March 21, 2019 in Economics

By Doug Bandow

Doug Bandow

Unique among recent presidents, Donald Trump recognizes, at
least in his gut, that America’s aging alliances have turned
into ends rather than means. He also understands that
Washington’s supposed friends have enthusiastically taken
advantage of our willingness to defend the entire world.

Yet virtually all his appointees are committed members of
“The Blob,” the bipartisan foreign policy elite, whose
members view the slightest reluctance to intervene abroad as
shocking, even scandalous.
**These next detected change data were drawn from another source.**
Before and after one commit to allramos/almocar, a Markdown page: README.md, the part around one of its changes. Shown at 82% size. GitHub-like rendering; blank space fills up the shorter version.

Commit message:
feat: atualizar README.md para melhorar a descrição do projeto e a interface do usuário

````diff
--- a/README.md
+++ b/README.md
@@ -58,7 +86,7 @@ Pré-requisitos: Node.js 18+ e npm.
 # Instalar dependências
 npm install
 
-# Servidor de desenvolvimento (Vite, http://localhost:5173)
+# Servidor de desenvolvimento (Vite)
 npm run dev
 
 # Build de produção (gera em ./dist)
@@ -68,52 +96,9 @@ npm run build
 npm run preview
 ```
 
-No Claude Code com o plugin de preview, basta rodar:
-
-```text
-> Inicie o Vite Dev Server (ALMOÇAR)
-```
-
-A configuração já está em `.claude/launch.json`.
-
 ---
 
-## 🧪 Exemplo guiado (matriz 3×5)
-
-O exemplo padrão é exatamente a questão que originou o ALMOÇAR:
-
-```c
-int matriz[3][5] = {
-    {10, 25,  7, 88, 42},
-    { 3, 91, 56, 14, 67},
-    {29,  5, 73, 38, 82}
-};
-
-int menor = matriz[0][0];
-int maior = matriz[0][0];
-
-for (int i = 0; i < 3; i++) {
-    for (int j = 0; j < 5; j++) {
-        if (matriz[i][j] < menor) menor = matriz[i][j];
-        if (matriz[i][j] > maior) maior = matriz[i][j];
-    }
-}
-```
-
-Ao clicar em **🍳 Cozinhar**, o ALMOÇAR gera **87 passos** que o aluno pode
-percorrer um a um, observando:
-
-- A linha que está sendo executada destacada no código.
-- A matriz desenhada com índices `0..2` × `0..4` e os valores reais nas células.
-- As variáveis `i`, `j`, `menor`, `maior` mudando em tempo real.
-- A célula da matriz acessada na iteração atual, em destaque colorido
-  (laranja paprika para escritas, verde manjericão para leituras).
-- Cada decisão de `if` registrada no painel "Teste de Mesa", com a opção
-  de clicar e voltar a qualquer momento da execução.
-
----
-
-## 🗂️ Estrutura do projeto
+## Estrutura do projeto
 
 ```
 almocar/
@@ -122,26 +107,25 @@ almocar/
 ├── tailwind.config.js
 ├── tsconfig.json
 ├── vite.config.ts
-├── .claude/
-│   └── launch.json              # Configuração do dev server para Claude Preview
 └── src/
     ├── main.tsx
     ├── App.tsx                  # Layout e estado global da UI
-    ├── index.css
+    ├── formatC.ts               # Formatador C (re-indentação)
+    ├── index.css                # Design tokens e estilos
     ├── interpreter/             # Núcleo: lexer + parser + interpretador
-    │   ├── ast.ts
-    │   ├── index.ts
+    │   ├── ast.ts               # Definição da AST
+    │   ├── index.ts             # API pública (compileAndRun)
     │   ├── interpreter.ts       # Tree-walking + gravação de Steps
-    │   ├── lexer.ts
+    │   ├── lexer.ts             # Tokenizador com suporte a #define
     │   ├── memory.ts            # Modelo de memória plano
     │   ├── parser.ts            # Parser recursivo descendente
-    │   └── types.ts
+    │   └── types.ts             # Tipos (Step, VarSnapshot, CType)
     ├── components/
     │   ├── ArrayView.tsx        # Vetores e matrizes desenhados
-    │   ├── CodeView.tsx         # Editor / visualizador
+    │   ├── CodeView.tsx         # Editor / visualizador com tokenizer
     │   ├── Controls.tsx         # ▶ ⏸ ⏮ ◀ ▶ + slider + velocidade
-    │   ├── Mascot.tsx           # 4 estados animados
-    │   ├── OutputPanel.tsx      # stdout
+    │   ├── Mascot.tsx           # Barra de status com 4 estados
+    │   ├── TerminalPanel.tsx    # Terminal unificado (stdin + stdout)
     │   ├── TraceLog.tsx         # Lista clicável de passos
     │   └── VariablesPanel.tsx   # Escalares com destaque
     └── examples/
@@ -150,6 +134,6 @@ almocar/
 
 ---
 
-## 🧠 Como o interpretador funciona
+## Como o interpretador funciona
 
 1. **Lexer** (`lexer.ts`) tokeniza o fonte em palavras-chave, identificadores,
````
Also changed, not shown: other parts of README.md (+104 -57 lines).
They have diligently frustrated his
oft-expressed wish to end America’s participation in such
counterproductive conflicts as Afghanistan and Syria—and to
force Europe to take responsibility for its own defense.

Despite European officials’ oft-expressed aggravation with
Trump, they never stop insisting that Washington should do more on
the continent’s behalf. So it is with Poland, which feels
slighted since it does not host a permanent U.S. garrison, in
contrast to Germany and many others.

Seven decades of
defending the continent and exhibiting infinite patience in the
face of European cheap-riding obviously doesn’t count for

With an eye to the president’s vanity, Warsaw has
suggested the creation of a “Fort Trump.” The Poles
would build a base—contributing a couple billion dollars or
so—with the expectation that the Americans would come man it.
Poland would gain a de facto direct U.S. security guarantee against
Russia. And with U.S. troops on station, it could then cut back on
military spending. As an added bonus, Americans would contribute
generously to the local economy. All in all, it would be a sweet
deal for Poland.

The ploy is transparent, but fits nicely with the
Pentagon’s ambition to station military forces in as many
nations as possible. Last week, Kathryn Wheelberger, acting
assistant secretary of defense for international security affairs,
observed: “We’ve come forward with what we think is a
very serious and robust offer and we’re just working out some
of the technicalities.” The result, she hoped, would be
“a solid foundation,” and predicted that a deal could
be made within six months.

But what would America get out of this arrangement? The maneuver
would not bolster U.S. security. Despite the bipartisan political
campaign to treat Russia as a mortal enemy, Moscow is a declining
power desperate to restore lost prestige and arrest the advance of
allied arms westward. Russian President Vladimir Putin is many
things, but there is no evidence that he is suicidal, the only
circumstance under which he would attack America. Camp Trump would
exacerbate Moscow’s hostility without purpose, reinforcing
what many Russians already see as allied perfidy.

Years of expanding NATO have added plenty of American defense
responsibilities without commensurate resources. The newest member,
Montenegro, resembles the Duchy of Grand Fenwick in The Mouse
that Roared
. …read more

Source: OP-EDS